Anis Amri, the Tunisian believed to have rammed a truck into a Berlin Christmas market this week, was well known by police and even counter-terrorism agencies.
In his hometown of Oueslatia, a poor desert town in central Tunisia, Amri was described as a school dropout and petty thief who drank and took drugs before embracing radical Islam.
A petty criminal in Tunisia before the Arab spring, the Berlin attack suspect became radicalised after travellin… https://t.co/yzv6S0Wk5b— Thus Spake (@thus_spake) December 23, 2016
The youngest of nine siblings, he fled Tunisia during the Arab spring in 2011 – escaping a four-year jail term handed down in absentia for robbery and burglary.
Like thousands of other migrants, he made the dangerous Mediterranean crossing and landed on the Italian island of Lampedusa. He lied and said he was still a minor, and was taken to a new center in Sicily. There, he was charged with burning a migrant reception center and served four years in jail.
He’s believed to have radicalised while behind bars, an all-too-familiar path for many jihadists. Upon his release, Italy ordered him to leave the country, but Tunisia refused to take him back. In July 2015, Amri headed to Germany.

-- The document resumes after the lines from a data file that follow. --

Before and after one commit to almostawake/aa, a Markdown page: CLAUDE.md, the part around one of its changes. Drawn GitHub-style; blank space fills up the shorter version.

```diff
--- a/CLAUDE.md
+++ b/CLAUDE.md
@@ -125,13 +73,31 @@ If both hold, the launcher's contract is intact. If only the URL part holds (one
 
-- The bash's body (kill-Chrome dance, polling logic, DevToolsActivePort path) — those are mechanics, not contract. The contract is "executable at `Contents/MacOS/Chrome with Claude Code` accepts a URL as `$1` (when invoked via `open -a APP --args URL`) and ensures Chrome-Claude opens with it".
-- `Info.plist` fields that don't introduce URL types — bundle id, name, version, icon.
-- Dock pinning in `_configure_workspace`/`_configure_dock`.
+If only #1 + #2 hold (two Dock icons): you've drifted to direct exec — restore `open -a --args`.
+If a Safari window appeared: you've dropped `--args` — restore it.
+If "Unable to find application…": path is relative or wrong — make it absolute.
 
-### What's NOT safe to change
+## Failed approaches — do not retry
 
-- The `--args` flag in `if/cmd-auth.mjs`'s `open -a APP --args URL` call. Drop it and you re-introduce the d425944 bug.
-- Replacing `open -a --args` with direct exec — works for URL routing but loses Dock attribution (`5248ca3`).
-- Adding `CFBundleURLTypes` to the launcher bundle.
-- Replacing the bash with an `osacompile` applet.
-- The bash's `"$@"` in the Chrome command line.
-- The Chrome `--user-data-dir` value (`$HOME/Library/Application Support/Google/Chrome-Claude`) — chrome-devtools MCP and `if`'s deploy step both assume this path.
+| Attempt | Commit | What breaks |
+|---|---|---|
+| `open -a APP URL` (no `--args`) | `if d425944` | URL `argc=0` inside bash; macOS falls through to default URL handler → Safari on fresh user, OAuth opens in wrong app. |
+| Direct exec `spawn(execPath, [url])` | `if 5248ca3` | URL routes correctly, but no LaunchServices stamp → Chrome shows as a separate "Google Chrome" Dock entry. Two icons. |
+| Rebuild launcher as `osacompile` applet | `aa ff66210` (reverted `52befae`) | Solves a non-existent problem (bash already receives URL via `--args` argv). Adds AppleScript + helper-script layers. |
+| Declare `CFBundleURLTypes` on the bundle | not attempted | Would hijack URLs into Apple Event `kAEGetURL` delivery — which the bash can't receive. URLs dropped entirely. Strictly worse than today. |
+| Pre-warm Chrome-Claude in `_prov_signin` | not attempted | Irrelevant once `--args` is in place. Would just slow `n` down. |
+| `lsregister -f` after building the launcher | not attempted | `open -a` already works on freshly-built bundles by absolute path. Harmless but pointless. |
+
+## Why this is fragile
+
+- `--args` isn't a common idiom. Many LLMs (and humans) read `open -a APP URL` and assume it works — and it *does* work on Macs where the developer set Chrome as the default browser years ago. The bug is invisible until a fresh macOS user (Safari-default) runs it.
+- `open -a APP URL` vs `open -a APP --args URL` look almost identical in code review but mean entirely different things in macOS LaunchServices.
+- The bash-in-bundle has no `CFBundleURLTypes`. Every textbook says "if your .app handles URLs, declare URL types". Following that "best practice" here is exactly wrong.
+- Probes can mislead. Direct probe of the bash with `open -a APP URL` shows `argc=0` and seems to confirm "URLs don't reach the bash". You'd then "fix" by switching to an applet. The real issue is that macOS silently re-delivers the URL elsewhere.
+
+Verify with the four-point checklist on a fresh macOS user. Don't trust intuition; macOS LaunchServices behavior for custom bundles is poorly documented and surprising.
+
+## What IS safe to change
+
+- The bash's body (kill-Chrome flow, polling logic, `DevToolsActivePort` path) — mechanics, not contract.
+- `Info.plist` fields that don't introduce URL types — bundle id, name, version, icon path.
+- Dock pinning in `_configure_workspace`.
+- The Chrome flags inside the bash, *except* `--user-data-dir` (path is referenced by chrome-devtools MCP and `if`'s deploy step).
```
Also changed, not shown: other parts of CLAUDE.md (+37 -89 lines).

He was said to deal drugs in Berlin while mingling with radical Islamist circles, and eluding authorities by using six different identities.
Suspect in Berlin truck attack both sold drugs and embraced radical jihadist ideology https://t.co/uoB5r1NIHo— Wall Street Journal (@WSJ) December 23, 2016
Counter-terror agencies were watching Amri and suspected he was preparing “a serious act of violence against the state,” said Ralf Jaeger, interior minister of North Rhine-Westphalia state.
However, the surveillance stopped in September.
Germany had meanwhile rejected Amri’s asylum request in June but his deportation got mired in red tape. The missing papers arrived from Tunisia two days after the Berlin truck rampage.
ISIL on Friday confirmed the death of the Berlin attacker and posted a video of Amri pledging allegiance to the militant group. In it, he called for revenge against “crusaders” bombing Muslims.
Amri’s family condemned the attack earlier this week.
“I will never say that he is my son because he is a traitor to us and to Tunisia. He won’t be my son anymore,” said his mother Nour El Houda Hassani.
Get a different perspective
Every story can be told in many ways: see the perspectives from Euronews journalists in our other language teams.